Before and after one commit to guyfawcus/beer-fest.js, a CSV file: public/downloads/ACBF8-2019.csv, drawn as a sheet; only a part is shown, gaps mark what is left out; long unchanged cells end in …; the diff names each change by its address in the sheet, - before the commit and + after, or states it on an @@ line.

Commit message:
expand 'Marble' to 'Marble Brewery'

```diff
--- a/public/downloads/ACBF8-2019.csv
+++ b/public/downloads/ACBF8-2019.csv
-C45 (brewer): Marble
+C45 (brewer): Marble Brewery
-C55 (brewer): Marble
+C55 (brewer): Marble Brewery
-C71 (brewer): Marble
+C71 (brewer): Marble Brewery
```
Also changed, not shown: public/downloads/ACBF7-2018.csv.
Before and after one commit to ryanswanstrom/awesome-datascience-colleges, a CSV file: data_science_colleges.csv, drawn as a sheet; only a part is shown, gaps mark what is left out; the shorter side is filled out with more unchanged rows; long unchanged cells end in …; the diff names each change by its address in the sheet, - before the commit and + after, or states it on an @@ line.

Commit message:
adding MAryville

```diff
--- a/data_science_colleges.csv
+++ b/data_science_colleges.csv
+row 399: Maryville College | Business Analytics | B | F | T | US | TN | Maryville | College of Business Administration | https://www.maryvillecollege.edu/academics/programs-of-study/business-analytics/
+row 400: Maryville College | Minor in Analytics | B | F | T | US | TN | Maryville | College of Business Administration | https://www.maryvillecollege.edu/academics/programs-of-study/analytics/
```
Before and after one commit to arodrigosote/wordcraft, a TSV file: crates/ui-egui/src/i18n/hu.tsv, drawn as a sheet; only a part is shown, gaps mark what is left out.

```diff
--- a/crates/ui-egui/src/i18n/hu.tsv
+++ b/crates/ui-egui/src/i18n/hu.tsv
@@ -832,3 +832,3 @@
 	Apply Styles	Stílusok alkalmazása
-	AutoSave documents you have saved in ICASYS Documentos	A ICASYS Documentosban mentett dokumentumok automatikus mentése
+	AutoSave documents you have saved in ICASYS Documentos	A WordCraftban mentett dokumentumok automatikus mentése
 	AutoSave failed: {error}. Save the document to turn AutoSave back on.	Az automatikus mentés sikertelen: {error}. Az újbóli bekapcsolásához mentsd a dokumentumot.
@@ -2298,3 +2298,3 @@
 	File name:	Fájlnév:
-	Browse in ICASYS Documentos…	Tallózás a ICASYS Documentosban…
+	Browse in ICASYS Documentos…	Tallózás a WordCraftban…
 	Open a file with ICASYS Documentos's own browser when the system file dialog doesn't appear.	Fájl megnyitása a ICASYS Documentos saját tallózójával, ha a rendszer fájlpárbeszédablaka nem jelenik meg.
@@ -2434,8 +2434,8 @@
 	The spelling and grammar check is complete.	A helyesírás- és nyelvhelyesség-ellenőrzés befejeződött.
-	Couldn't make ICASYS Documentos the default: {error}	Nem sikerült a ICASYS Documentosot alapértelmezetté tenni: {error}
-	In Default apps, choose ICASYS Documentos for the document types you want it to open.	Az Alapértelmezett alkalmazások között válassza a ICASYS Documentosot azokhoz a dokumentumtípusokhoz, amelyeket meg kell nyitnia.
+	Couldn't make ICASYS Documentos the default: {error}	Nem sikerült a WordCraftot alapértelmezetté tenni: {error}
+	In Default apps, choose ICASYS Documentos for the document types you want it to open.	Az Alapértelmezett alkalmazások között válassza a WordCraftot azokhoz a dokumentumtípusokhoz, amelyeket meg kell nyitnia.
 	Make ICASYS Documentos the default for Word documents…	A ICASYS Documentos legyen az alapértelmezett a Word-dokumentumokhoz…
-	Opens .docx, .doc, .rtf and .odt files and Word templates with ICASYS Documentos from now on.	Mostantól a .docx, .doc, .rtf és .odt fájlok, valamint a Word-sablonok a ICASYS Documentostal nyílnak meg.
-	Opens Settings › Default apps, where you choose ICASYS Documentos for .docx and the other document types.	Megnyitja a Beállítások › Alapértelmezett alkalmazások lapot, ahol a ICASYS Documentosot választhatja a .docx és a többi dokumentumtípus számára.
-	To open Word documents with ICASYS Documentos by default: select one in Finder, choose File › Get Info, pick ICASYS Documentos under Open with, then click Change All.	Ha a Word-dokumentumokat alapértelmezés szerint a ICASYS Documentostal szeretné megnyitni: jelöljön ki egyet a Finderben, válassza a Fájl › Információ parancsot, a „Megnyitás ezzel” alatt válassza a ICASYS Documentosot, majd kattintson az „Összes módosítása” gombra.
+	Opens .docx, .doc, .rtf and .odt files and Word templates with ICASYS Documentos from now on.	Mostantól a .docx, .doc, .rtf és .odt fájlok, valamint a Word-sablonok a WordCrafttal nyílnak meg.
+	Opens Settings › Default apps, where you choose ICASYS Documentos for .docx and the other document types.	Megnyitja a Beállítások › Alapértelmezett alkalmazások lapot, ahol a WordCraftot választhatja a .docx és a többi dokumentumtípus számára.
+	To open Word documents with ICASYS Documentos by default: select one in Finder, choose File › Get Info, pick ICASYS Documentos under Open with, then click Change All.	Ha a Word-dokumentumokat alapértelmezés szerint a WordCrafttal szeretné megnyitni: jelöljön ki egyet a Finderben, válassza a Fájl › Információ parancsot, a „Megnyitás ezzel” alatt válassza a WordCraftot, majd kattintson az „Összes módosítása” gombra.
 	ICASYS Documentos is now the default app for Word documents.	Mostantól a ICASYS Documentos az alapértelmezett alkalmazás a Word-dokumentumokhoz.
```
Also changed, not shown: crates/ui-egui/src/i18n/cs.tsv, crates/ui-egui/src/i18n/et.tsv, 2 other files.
★ ★ ★ ★
Would you output all the records above exactly as written?

» Answer box
Before and after one commit to guyfawcus/beer-fest.js, a CSV file: public/downloads/ACBF8-2019.csv, drawn as a sheet; only a part is shown, gaps mark what is left out; long unchanged cells end in …; the diff names each change by its address in the sheet, - before the commit and + after, or states it on an @@ line.

Commit message:
expand 'Marble' to 'Marble Brewery'

```diff
--- a/public/downloads/ACBF8-2019.csv
+++ b/public/downloads/ACBF8-2019.csv
-C45 (brewer): Marble
+C45 (brewer): Marble Brewery
-C55 (brewer): Marble
+C55 (brewer): Marble Brewery
-C71 (brewer): Marble
+C71 (brewer): Marble Brewery
```
Also changed, not shown: public/downloads/ACBF7-2018.csv.
Before and after one commit to ryanswanstrom/awesome-datascience-colleges, a CSV file: data_science_colleges.csv, drawn as a sheet; only a part is shown, gaps mark what is left out; the shorter side is filled out with more unchanged rows; long unchanged cells end in …; the diff names each change by its address in the sheet, - before the commit and + after, or states it on an @@ line.

Commit message:
adding MAryville

```diff
--- a/data_science_colleges.csv
+++ b/data_science_colleges.csv
+row 399: Maryville College | Business Analytics | B | F | T | US | TN | Maryville | College of Business Administration | https://www.maryvillecollege.edu/academics/programs-of-study/business-analytics/
+row 400: Maryville College | Minor in Analytics | B | F | T | US | TN | Maryville | College of Business Administration | https://www.maryvillecollege.edu/academics/programs-of-study/analytics/
```
Before and after one commit to arodrigosote/wordcraft, a TSV file: crates/ui-egui/src/i18n/hu.tsv, drawn as a sheet; only a part is shown, gaps mark what is left out.

```diff
--- a/crates/ui-egui/src/i18n/hu.tsv
+++ b/crates/ui-egui/src/i18n/hu.tsv
@@ -832,3 +832,3 @@
 	Apply Styles	Stílusok alkalmazása
-	AutoSave documents you have saved in ICASYS Documentos	A ICASYS Documentosban mentett dokumentumok automatikus mentése
+	AutoSave documents you have saved in ICASYS Documentos	A WordCraftban mentett dokumentumok automatikus mentése
 	AutoSave failed: {error}. Save the document to turn AutoSave back on.	Az automatikus mentés sikertelen: {error}. Az újbóli bekapcsolásához mentsd a dokumentumot.
@@ -2298,3 +2298,3 @@
 	File name:	Fájlnév:
-	Browse in ICASYS Documentos…	Tallózás a ICASYS Documentosban…
+	Browse in ICASYS Documentos…	Tallózás a WordCraftban…
 	Open a file with ICASYS Documentos's own browser when the system file dialog doesn't appear.	Fájl megnyitása a ICASYS Documentos saját tallózójával, ha a rendszer fájlpárbeszédablaka nem jelenik meg.
@@ -2434,8 +2434,8 @@
 	The spelling and grammar check is complete.	A helyesírás- és nyelvhelyesség-ellenőrzés befejeződött.
-	Couldn't make ICASYS Documentos the default: {error}	Nem sikerült a ICASYS Documentosot alapértelmezetté tenni: {error}
-	In Default apps, choose ICASYS Documentos for the document types you want it to open.	Az Alapértelmezett alkalmazások között válassza a ICASYS Documentosot azokhoz a dokumentumtípusokhoz, amelyeket meg kell nyitnia.
+	Couldn't make ICASYS Documentos the default: {error}	Nem sikerült a WordCraftot alapértelmezetté tenni: {error}
+	In Default apps, choose ICASYS Documentos for the document types you want it to open.	Az Alapértelmezett alkalmazások között válassza a WordCraftot azokhoz a dokumentumtípusokhoz, amelyeket meg kell nyitnia.
 	Make ICASYS Documentos the default for Word documents…	A ICASYS Documentos legyen az alapértelmezett a Word-dokumentumokhoz…
-	Opens .docx, .doc, .rtf and .odt files and Word templates with ICASYS Documentos from now on.	Mostantól a .docx, .doc, .rtf és .odt fájlok, valamint a Word-sablonok a ICASYS Documentostal nyílnak meg.
-	Opens Settings › Default apps, where you choose ICASYS Documentos for .docx and the other document types.	Megnyitja a Beállítások › Alapértelmezett alkalmazások lapot, ahol a ICASYS Documentosot választhatja a .docx és a többi dokumentumtípus számára.
-	To open Word documents with ICASYS Documentos by default: select one in Finder, choose File › Get Info, pick ICASYS Documentos under Open with, then click Change All.	Ha a Word-dokumentumokat alapértelmezés szerint a ICASYS Documentostal szeretné megnyitni: jelöljön ki egyet a Finderben, válassza a Fájl › Információ parancsot, a „Megnyitás ezzel” alatt válassza a ICASYS Documentosot, majd kattintson az „Összes módosítása” gombra.
+	Opens .docx, .doc, .rtf and .odt files and Word templates with ICASYS Documentos from now on.	Mostantól a .docx, .doc, .rtf és .odt fájlok, valamint a Word-sablonok a WordCrafttal nyílnak meg.
+	Opens Settings › Default apps, where you choose ICASYS Documentos for .docx and the other document types.	Megnyitja a Beállítások › Alapértelmezett alkalmazások lapot, ahol a WordCraftot választhatja a .docx és a többi dokumentumtípus számára.
+	To open Word documents with ICASYS Documentos by default: select one in Finder, choose File › Get Info, pick ICASYS Documentos under Open with, then click Change All.	Ha a Word-dokumentumokat alapértelmezés szerint a WordCrafttal szeretné megnyitni: jelöljön ki egyet a Finderben, válassza a Fájl › Információ parancsot, a „Megnyitás ezzel” alatt válassza a WordCraftot, majd kattintson az „Összes módosítása” gombra.
 	ICASYS Documentos is now the default app for Word documents.	Mostantól a ICASYS Documentos az alapértelmezett alkalmazás a Word-dokumentumokhoz.
```
Also changed, not shown: crates/ui-egui/src/i18n/cs.tsv, crates/ui-egui/src/i18n/et.tsv, 2 other files.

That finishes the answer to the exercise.